▶ MATERIAL PROVIDED:

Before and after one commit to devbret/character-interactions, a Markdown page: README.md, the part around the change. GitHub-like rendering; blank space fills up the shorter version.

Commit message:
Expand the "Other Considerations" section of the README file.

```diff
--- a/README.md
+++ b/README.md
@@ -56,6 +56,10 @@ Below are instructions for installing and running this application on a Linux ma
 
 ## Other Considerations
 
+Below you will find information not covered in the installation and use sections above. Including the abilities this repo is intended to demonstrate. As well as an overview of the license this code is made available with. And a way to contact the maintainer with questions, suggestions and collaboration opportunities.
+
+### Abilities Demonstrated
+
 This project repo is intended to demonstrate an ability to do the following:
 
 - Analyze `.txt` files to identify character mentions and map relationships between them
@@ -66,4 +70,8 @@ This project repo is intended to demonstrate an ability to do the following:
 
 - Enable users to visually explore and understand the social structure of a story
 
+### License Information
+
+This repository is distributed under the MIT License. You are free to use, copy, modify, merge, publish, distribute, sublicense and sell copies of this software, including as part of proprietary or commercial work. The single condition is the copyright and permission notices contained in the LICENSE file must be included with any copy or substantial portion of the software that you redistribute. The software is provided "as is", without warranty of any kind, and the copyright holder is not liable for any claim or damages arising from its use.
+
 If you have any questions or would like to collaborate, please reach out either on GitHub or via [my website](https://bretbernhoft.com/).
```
* * *
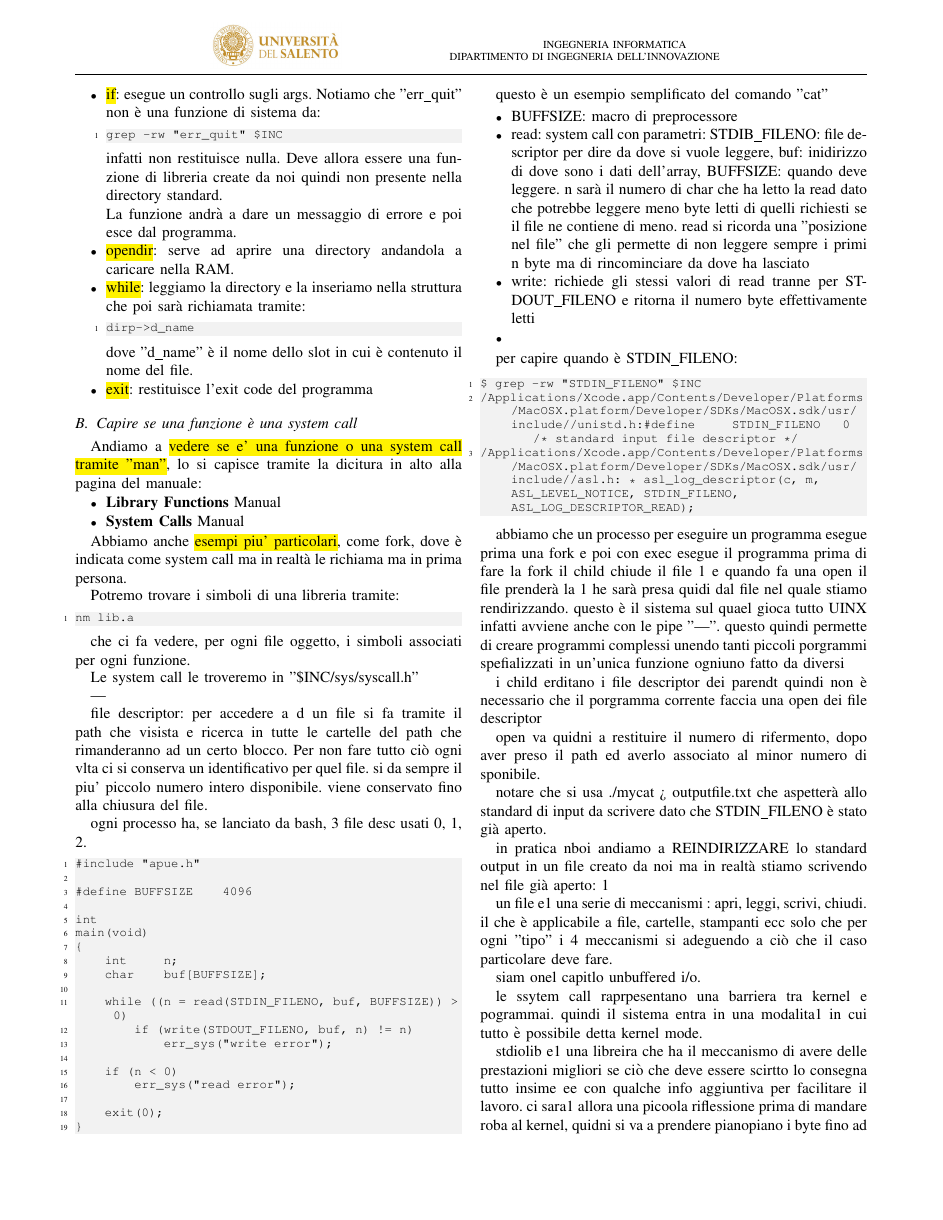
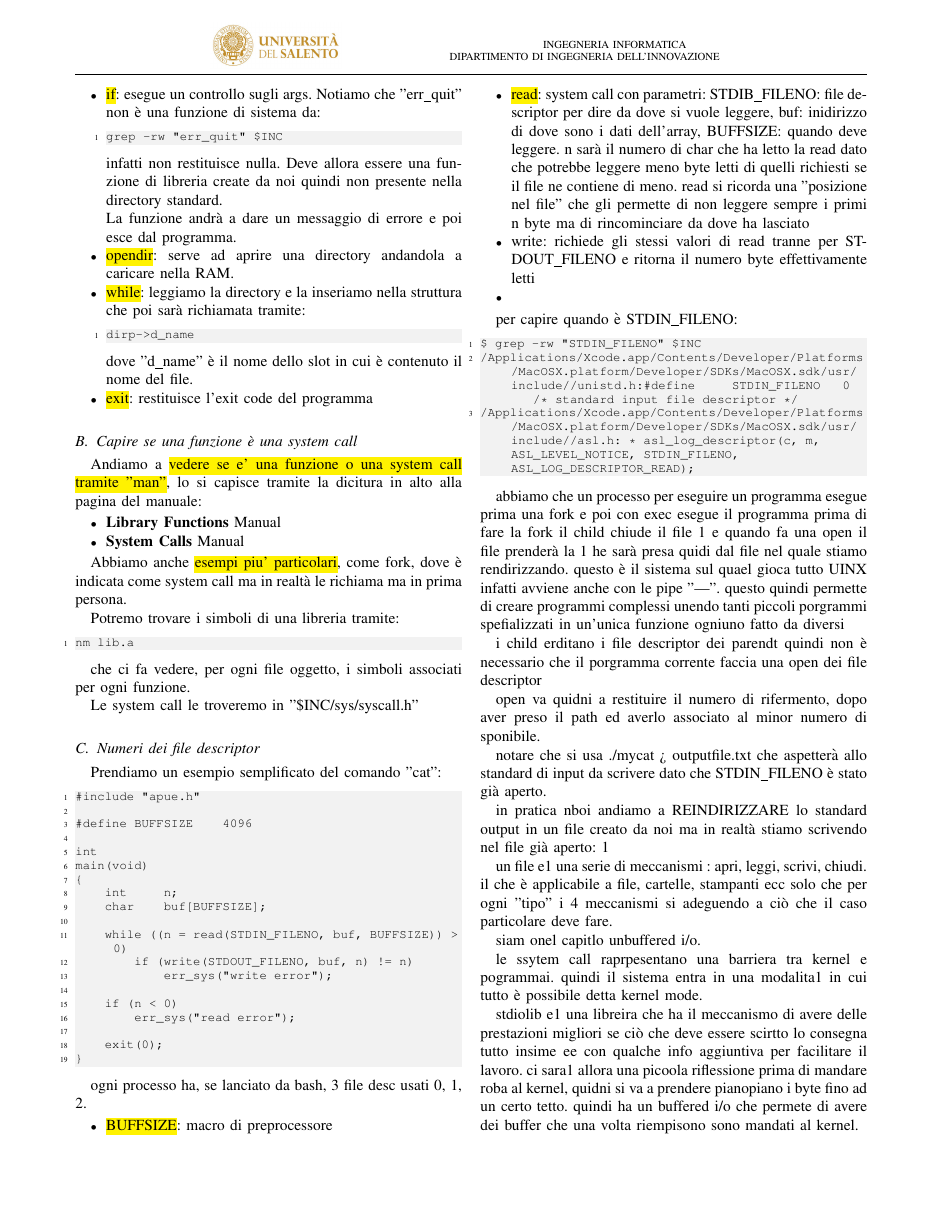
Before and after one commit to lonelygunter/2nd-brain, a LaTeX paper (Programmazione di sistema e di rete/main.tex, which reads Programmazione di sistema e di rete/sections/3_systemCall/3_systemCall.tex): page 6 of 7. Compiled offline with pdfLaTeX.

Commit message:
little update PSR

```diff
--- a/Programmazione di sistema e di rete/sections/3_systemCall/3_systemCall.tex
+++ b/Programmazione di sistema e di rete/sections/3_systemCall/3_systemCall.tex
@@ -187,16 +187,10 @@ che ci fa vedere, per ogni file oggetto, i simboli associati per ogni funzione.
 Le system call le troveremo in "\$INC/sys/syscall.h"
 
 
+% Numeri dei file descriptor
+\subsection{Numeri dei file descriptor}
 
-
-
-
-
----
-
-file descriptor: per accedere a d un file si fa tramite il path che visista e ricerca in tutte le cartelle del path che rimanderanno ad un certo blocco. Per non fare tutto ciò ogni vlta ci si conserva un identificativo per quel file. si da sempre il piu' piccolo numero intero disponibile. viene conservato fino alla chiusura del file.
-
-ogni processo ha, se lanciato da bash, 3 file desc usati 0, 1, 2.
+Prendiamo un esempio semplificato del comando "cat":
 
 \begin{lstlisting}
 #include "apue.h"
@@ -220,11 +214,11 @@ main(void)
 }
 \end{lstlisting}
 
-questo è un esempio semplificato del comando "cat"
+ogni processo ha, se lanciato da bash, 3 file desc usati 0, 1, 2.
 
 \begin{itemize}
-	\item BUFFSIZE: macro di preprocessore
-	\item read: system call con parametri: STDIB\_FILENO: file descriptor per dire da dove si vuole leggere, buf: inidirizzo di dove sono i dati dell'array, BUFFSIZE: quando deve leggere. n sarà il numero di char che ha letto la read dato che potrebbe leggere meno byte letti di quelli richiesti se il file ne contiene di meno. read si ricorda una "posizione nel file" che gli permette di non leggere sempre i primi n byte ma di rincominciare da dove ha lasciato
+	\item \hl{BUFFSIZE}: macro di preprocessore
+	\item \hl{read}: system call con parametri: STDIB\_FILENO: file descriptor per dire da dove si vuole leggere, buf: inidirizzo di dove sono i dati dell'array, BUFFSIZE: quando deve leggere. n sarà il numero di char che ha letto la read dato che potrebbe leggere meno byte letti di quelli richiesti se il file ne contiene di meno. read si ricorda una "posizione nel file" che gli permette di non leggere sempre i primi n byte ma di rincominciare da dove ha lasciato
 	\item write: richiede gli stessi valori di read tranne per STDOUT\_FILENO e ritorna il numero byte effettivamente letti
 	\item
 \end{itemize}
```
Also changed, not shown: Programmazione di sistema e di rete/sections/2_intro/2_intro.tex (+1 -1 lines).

▶ WORK ORDER: Tally the lines above containing "esempio"; give only the number.

▶ SOLUTION FOR THIS EXERCISE: 2